Assigned task: In the data below, find every line with the word "True" and copy it out.

Source records:

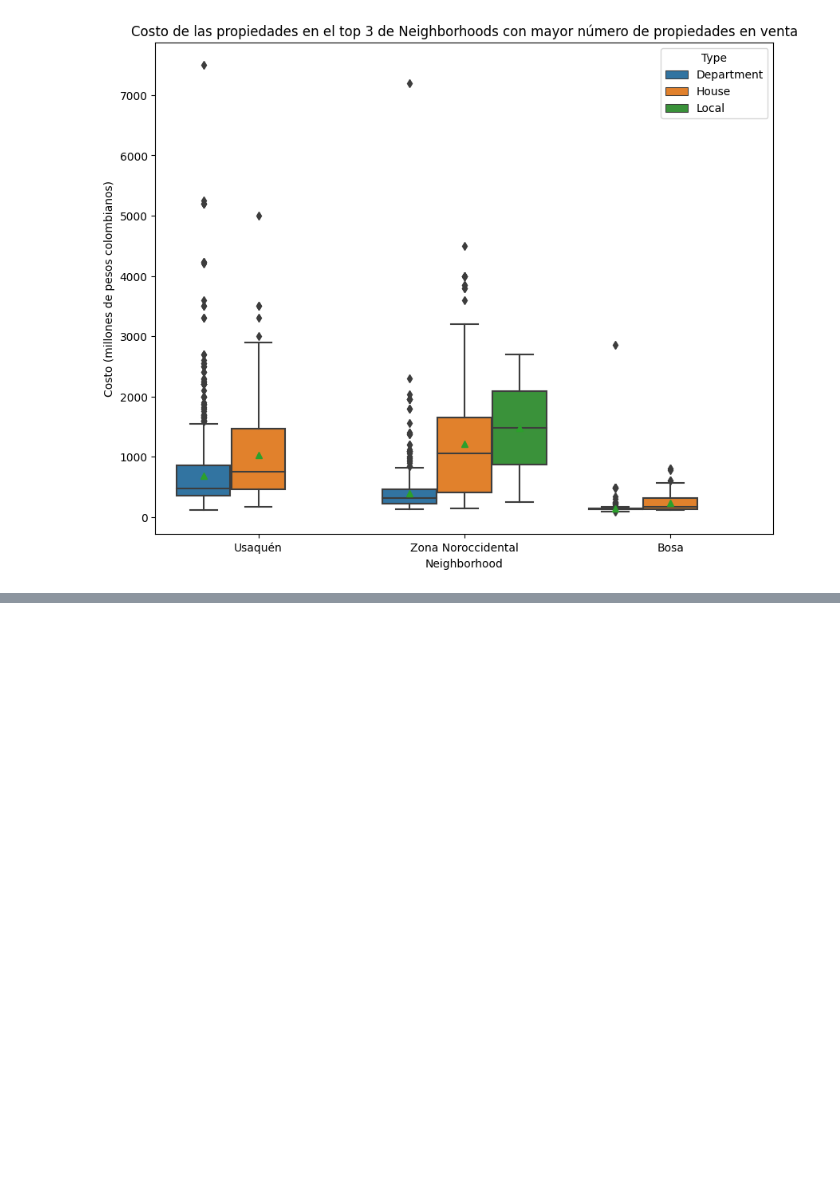
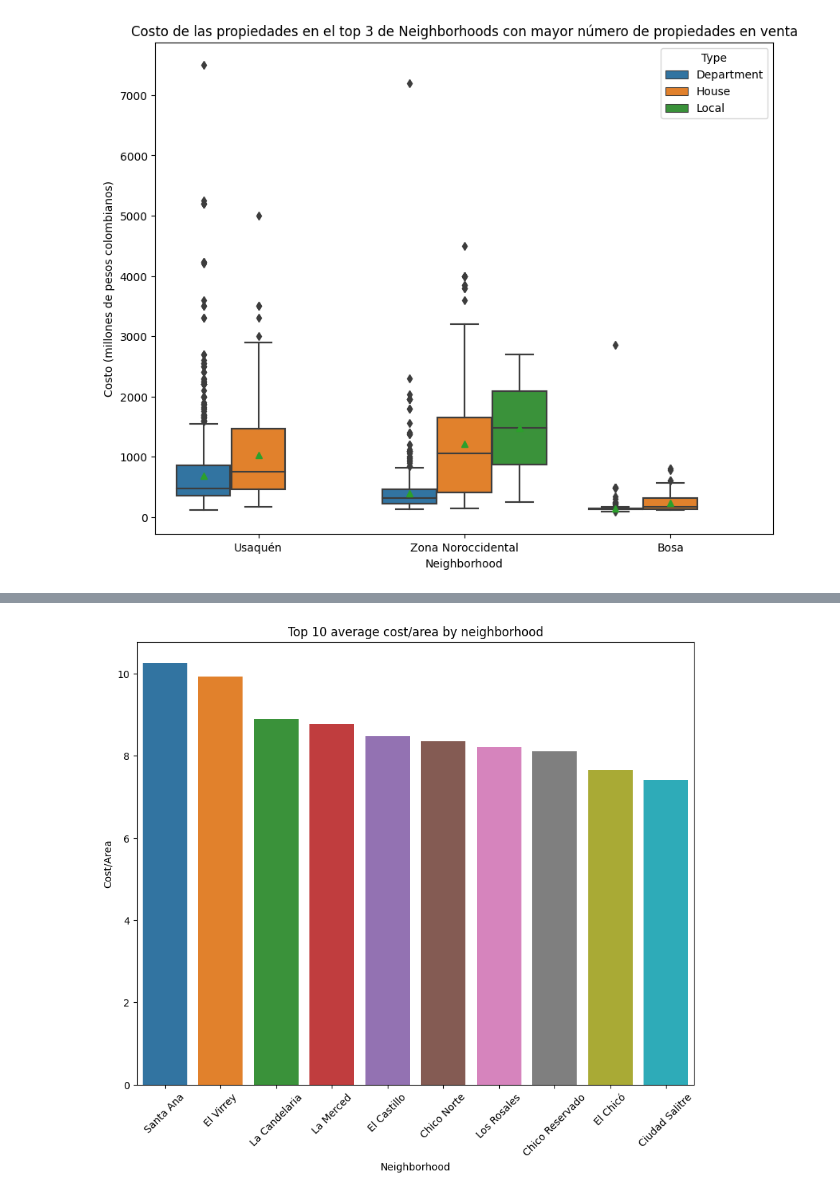
Before and after one commit to EmmanuelMald/Inmersion-datos-Aiura-LATAM, a Jupyter notebook: Integrate_work.ipynb, the cells around one changed output, grey strips where cells are left out. Drawn from its saved outputs; the diff is of its cells as text; code cells hidden in the pictures; blank space fills up the shorter version.

Commit message:
update graphics to seaborn

```diff
--- a/Integrate_work.ipynb
+++ b/Integrate_work.ipynb
@@ -224,0 +227,7 @@ plt.show()
+# %%
+df_nbhds=data.groupby("Neighborhood").sum(numeric_only=True) #numeric_only will
+# need to be changed to True in future versions
+df_nbhds["c_a_m"]=df_nbhds.cost_millions/df_nbhds.Area #c_a_m=cost_area_millions
+df_nbhds.reset_index(drop=False,inplace=True)
+df_nbhds.sort_values("c_a_m",ascending=False,inplace=True)
+df_nbhds
@@ -224,0 +248,9 @@ plt.show()
+# %%
+plt.figure(figsize=((10,8)))
+gp=sns.barplot(data=df_nbhds, x=df_nbhds.Neighborhood.head(10), y="c_a_m")
+plt.xticks(rotation=45)
+gp.set_title("Top 10 average cost/area by neighborhood")
+gp.set_ylabel("Cost/Area")
+plt.show()
+# %% [output]
+[figure, added]
```
Also changed, not shown: parts of 2 cells of this notebook.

Answer below:
+df_nbhds=data.groupby("Neighborhood").sum(numeric_only=True) #numeric_only will
+# need to be changed to True in future versions
+df_nbhds.reset_index(drop=False,inplace=True)
+df_nbhds.sort_values("c_a_m",ascending=False,inplace=True)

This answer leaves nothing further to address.